Behind the Scenes: Things To Do

Renaissance Fest hits hard with full-contact jousting

“It’s the hardest-hitting sport known to man.”



Related

Renaissance Fest hits hard with full-contact jousting photo
Multiple world jousting champion Shane Adams will spearhead the full-contact jousting competitions at the Ohio Renaissance Festival. CONTRIBUTED

By Aaron Epple

Contributing Writer

The annual Ohio Renaissance Festival — beginning on Saturday, Aug. 30, and running until October — offers a number of familiar entertainments, like dueling swordsmen, fire jugglers and medieval-style comedy routines. But one attraction the Ohio festival offers that you won’t find at many similar events is full-contact jousting.

The difference between full contact jousting and theatrical, choreographed jousting was summed up by multiple world championship jouster Shane Adams, who said, “You’re going to get hurt, it’s just a question of ‘when’ and ‘how bad.’ ”

Adams is the team captain of the jousting troupe The Knights of Valour, which performs at fairs all over North America, and host of the History Channel reality-competition series “Full Metal Jousting.” Adams produced several competitions in his native Canada before deciding to take it abroad. He said that fair and renaissance festival audiences embraced full-contact jousting immediately.

“It’s the hardest-hitting sport known to man, because of the impact force,” he said. “You have 2,000-pound horses ridden by two 500-pound knights in full armor colliding at a combined speed of 40-50 miles per hour. The biggest, strongest football players colliding at full speed pales in comparison.”

Adams and his Knights of Valour will perform three shows on every festival day.

Oddly, Adams said that full-contact jousting is even more severe today than in medieval times.

“The old knights used lances that were made to break,” he said. “Ours are solid wood, because that crack at the point of contact really translates to the crowd. The old knights were more concerned with looking cool.”

If you attend the full-contact jousting competition at the Ohio Renaissance Festival, then you will probably see a staff of medical professionals onsite. While severe injuries are common (Adams took home a broken hand and four broken ribs along with his first world championship trophy), he said fatalities are rare.

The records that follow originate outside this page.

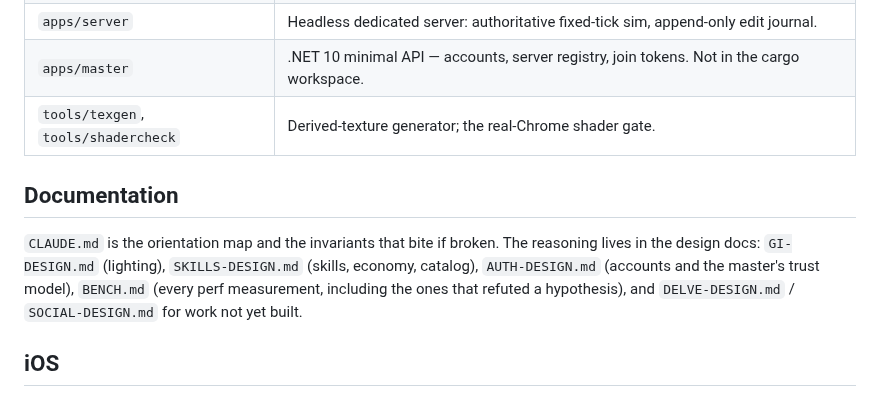
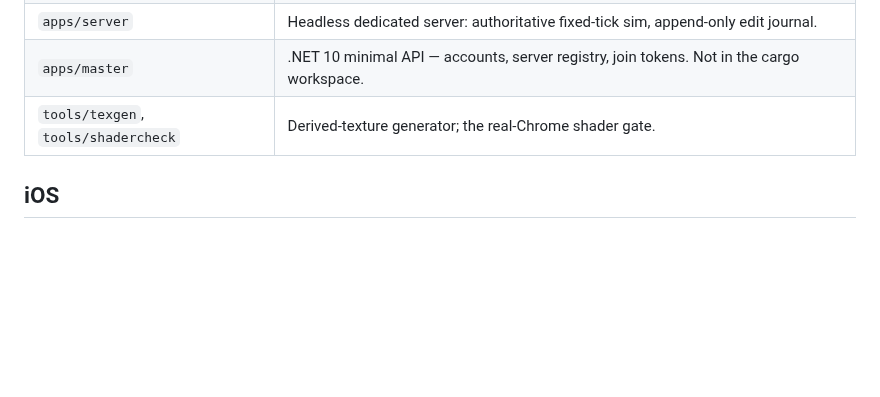
Before and after one commit to Zaneris/digblock-rs, a Markdown page: README.md, the part around the change. Rendered like a GitHub page; blank space fills up the shorter version.

```diff
--- a/README.md
+++ b/README.md
@@ -50,13 +50,6 @@ Debug keys: **F7** re-queue GI · **F8** screenshot · **F9** suspend/resume dri
 | `apps/master`                          | .NET 10 minimal API — accounts, server registry, join tokens. Not in the cargo workspace.                             |
 | `tools/texgen`, `tools/shadercheck`    | Derived-texture generator; the real-Chrome shader gate.                                                               |
 
-## Documentation
-
-`CLAUDE.md` is the orientation map and the invariants that bite if broken. The reasoning lives in the design docs:
-`GI-DESIGN.md` (lighting), `SKILLS-DESIGN.md` (skills, economy, catalog), `AUTH-DESIGN.md` (accounts and the master's
-trust model), `BENCH.md` (every perf measurement, including the ones that refuted a hypothesis), and `DELVE-DESIGN.md` /
-`SOCIAL-DESIGN.md` for work not yet built.
-
 ## iOS
 
 `apps/ios/xcode/DigBlock.xcodeproj` is generated from `project.yml` — edit the yml and rerun `xcodegen` rather than
```
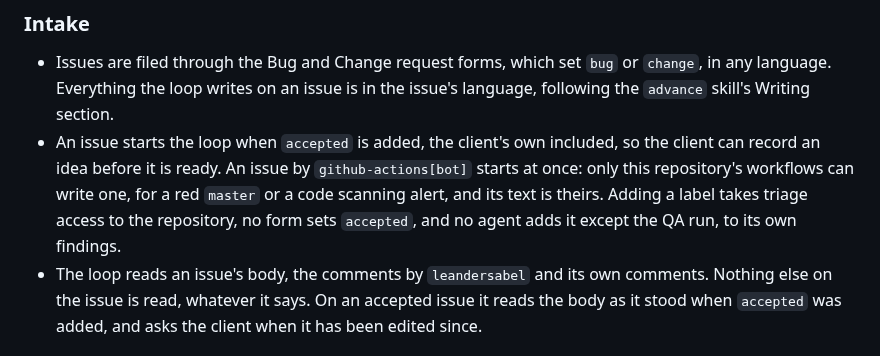
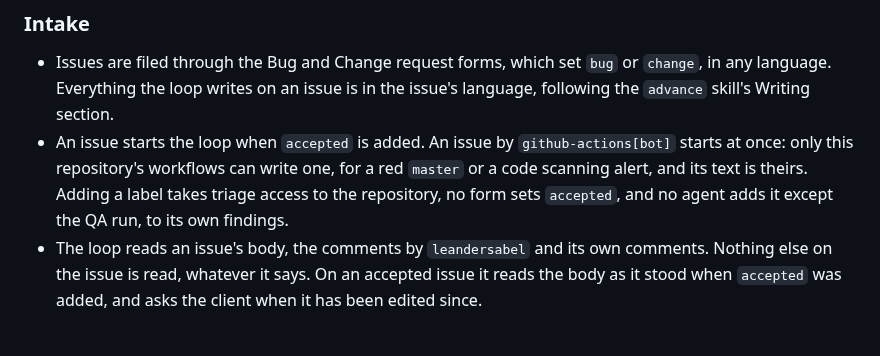
Before and after one commit to leandersabel/solvent, a Markdown page: CLAUDE.md, the part around the change. Rendered like a GitHub page.

Commit message:
Intake states the accepted rule without a reason
Co-Authored-By: Claude Opus 5.5 <noreply@anthropic.com>

```diff
--- a/CLAUDE.md
+++ b/CLAUDE.md
@@ -181,13 +181,12 @@ The client is `leandersabel`. No agent edits an issue body.
   `bug` or `change`, in any language. Everything the loop writes on an
   issue is in the issue's language, following the `advance` skill's
   Writing section.
-- An issue starts the loop when `accepted` is added, the client's own
-  included, so the client can record an idea before it is ready. An
-  issue by `github-actions[bot]` starts at once: only this repository's
-  workflows can write one, for a red `master` or a code scanning alert,
-  and its text is theirs. Adding a label takes triage access to the
-  repository, no form sets `accepted`, and no agent adds it except the
-  QA run, to its own findings.
+- An issue starts the loop when `accepted` is added. An issue by
+  `github-actions[bot]` starts at once: only this repository's workflows
+  can write one, for a red `master` or a code scanning alert, and its
+  text is theirs. Adding a label takes triage access to the repository,
+  no form sets `accepted`, and no agent adds it except the QA run, to
+  its own findings.
 - The loop reads an issue's body, the comments by `leandersabel` and
   its own comments. Nothing else on the issue is read, whatever it
   says. On an accepted issue it reads the body as it stood when
```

“The last death I encountered was four years ago,” he said. “Someone was shooting a commercial and not wearing the proper equipment. You can’t do that, especially in real jousting. We even have mouthpieces, which the old knights didn’t have, and that’s prevented a lot of concussions and saved a lot of tongues.”

Adams said that people enjoy full-contact jousting for the same reasons they enjoy football and crime stories on the news: good, old-fashioned bloodthirstiness.

“It’s part of our culture,” he said. “This was what our forefathers did for entertainment. It was the Super Bowl of sports back then, and there’s no reason why it can’t still be that way. We just have to tweak it a little.”

Contact this contributing writer at aaronepple@gmail.com.


How to go

What: Ohio Renaissance Festival

Where: 10542 E. Ohio 73, Waynesville

When: 10:30 a.m.-6 p.m. Saturdays-Sundays from Aug. 30-Oct. 19; also open on Labor Day, Sept. 1

Cost: $18.95 adults, $8.95 children (age 5-12)

More info: 513-897-7000 or www.renfestival.com

More News

 
 

Hot topics